Tuesday September 30, 2014
Chairman`s Blog – Sept 30
Reaction to the outcome of the recent healthcare environment inspection – and the ensuing press headlines – could only be: “It`s a fair cop – we must do better.”
There`s a certain irony to the situation. BGH is declared one of the top 40 hospitals in the UK. Against other health boards in Scotland we score exceptionally well against the kind of targets that really do matter to patients, such as cancer waiting times and the performance of BGH accident and emergency department.
“Top of the Table” said a recent Southern Reporter headline when an annual report by NHS Scotland showed NHS stroke care to be the best in the country.
But then came the outcome of the healthcare environment inspectorate visit to BGH. Whilst the majority of the improvements recommended previously were found to have been met – one had not. And that related to cleanliness of patient equipment. Two examples were found of soiled equipment – one a toilet roll dispenser, the other a walking frame.
So headlines such as “two BGH wards fail cleanliness standard” greeted publication of the report. And we had to take it on the chin.
These inspections are important and the findings are taken seriously. Swift action follows to tighten up practices. That is the benefit of scrutiny: to ensure we go on improving. And to serve as a salutary reminder that we can never be complacent or rest on our laurels.
In an earlier blog, I said I would have to return to the subject of car parking. Well, some extra tarmac at BGH has received planning consent and work is now starting to provide additional spaces associated with existing car parks and other areas of the campus. And a planning application has been submitted to provide 44 spaces in a new car park infront of the hospital, close to the helipad.
We await the outcome of that but approval can only be good news for patients, visitors and staff, let alone the good citizens of nearby Darnick.
Recently I referred to consultant cardiologist, Dr Anne Scott`s volunteering effort in Africa to offer screening heart scans to children from rural areas.
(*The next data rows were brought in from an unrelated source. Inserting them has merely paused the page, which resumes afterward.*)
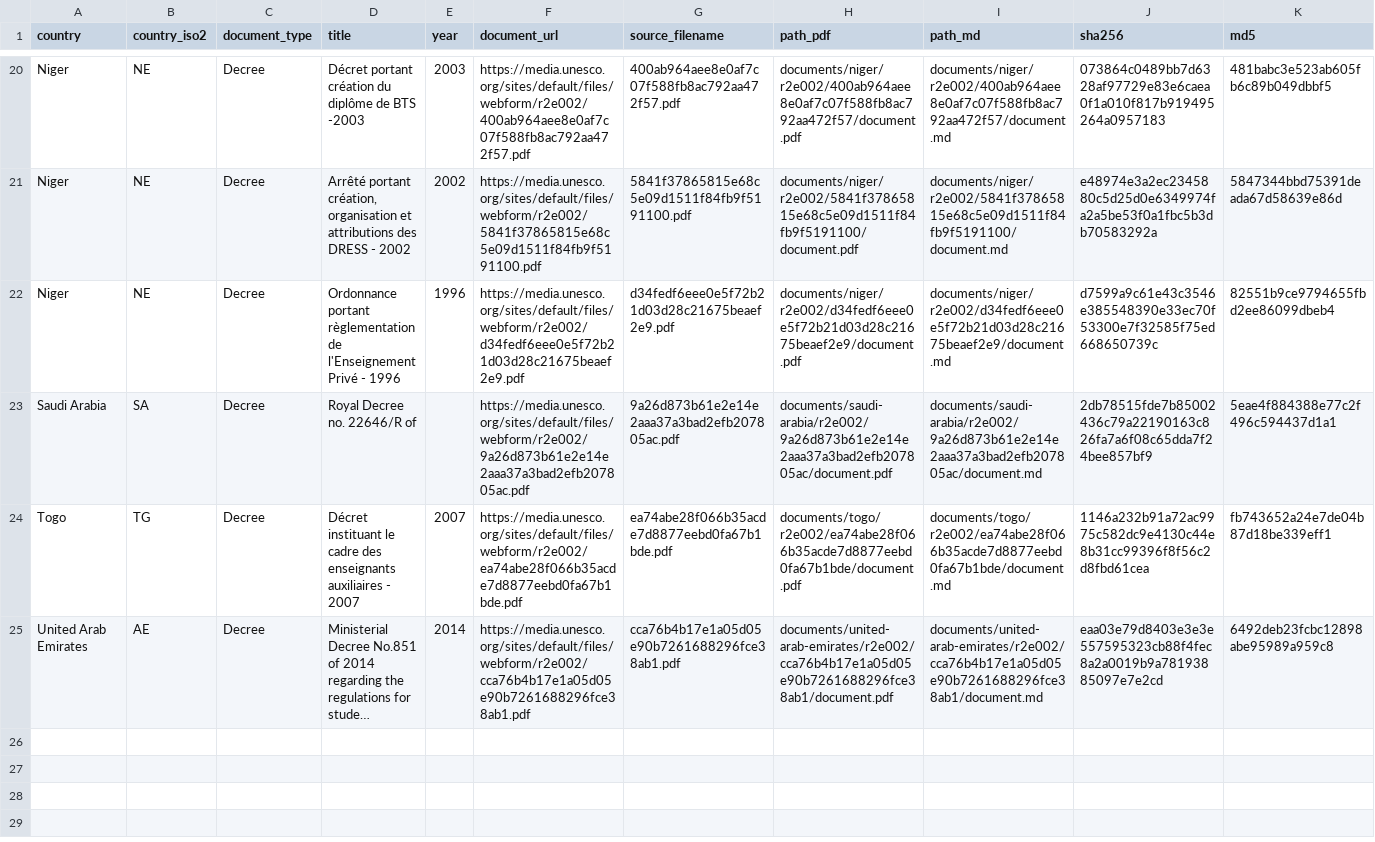
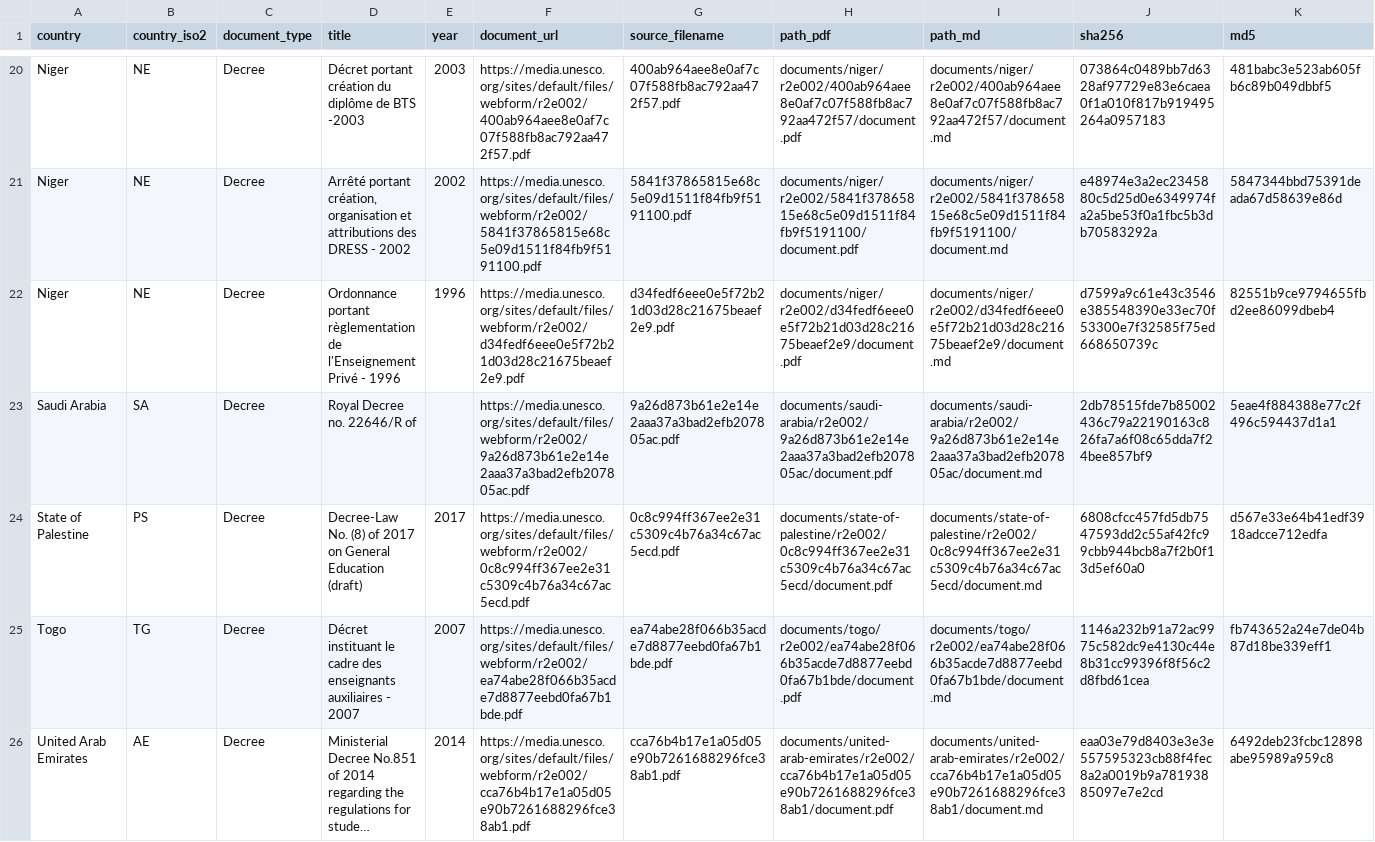
Before and after one commit to cjangrist/unesco-observatory-on-the-right-to-education, a CSV file: manifest.csv, drawn as a sheet; only a part is shown, gaps mark what is left out; long unchanged cells end in …; rows hold the shown columns only; the diff names each change by its address in the sheet, - before the commit and + after, or states it on an @@ line.

Commit message:
add State of Palestine: Decree-Law No. (8) of 2017 on General Education
Source: https://media.unesco.org/sites/default/files/webform/r2e002/0c8c994ff367ee2e31c5309c4b76a34c67ac5ecd.pdf
Type: Decree  Year: 2017  Pages: 18
PDF sha256: 6808cfcc457fd5db7547593dd2c55af42fc99cbb944bcb8a7f2b0f13d5ef60a0
Transcription: machine OCR, reader llamaparse (not a certified transcript)

```diff
--- a/manifest.csv
+++ b/manifest.csv
+row 24: State of Palestine | PS | Decree | Decree-Law No. (8) of 2017 on General Education (draft) | 2017 | https://media.unesco.org/sites/default/files/webform/r2e002/0c8c994ff367ee2e31c5309c4b76a34c67ac5ecd.pdf | 0c8c994ff367ee2e31c5309c4b76a34c67ac5ecd.pdf | documents/state-of-palestine/r2e002/0c8c994ff367ee2e31c5309c4b76a34c67ac5ecd/document.pdf | documents/state-of-palestine/r2e002/0c8c994ff367ee2e31c5309c4b76a34c67ac5ecd/document.md | 6808cfcc457fd5db7547593dd2c55af42fc99cbb944bcb8a7f2b0f13d5ef60a0 | d567e33e64b41edf3918adcce712edfa
```
Also changed, not shown: 2 other files.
Reporting back on her return, Anne said some 850 teenagers were scanned during her stay. Visiting townships, Anne and other volunteers recognised a real need for clothing amongst the children and so, now back at BGH, she has appealed for donations of unwanted, clean and reasonable condition childrens clothing.
More than £3,000 was raised by Anne to support the project and, as she herself said, such generosity is a credit to the region and the health board.
On that very subject of those who `go the extra mile`, people across the Borders cannot fail to have been impressed, as I was, by the bravery and determination of husband and wife Maureen and Steve Matthews of Duns.
Many will recall hearing of the dreadful accident that befell them whilst shopping in the centre of Melrose in December 2012. They were walking to a cash point when a car reversed into them, pinning them against a wall. Maureen and Steve both lost a leg as a result of their injuries.
Determination and courage saw them through their recovery and, as they learned to walk again, they decided to do a sponsored walk raising near-on £3,500 for the benefit of patients in Borders.
Everyone at Borders NHS would support the words of Morven Paterson, our fund raising officer, when presented with their cheque: “We are so proud of them. They are inspirational.”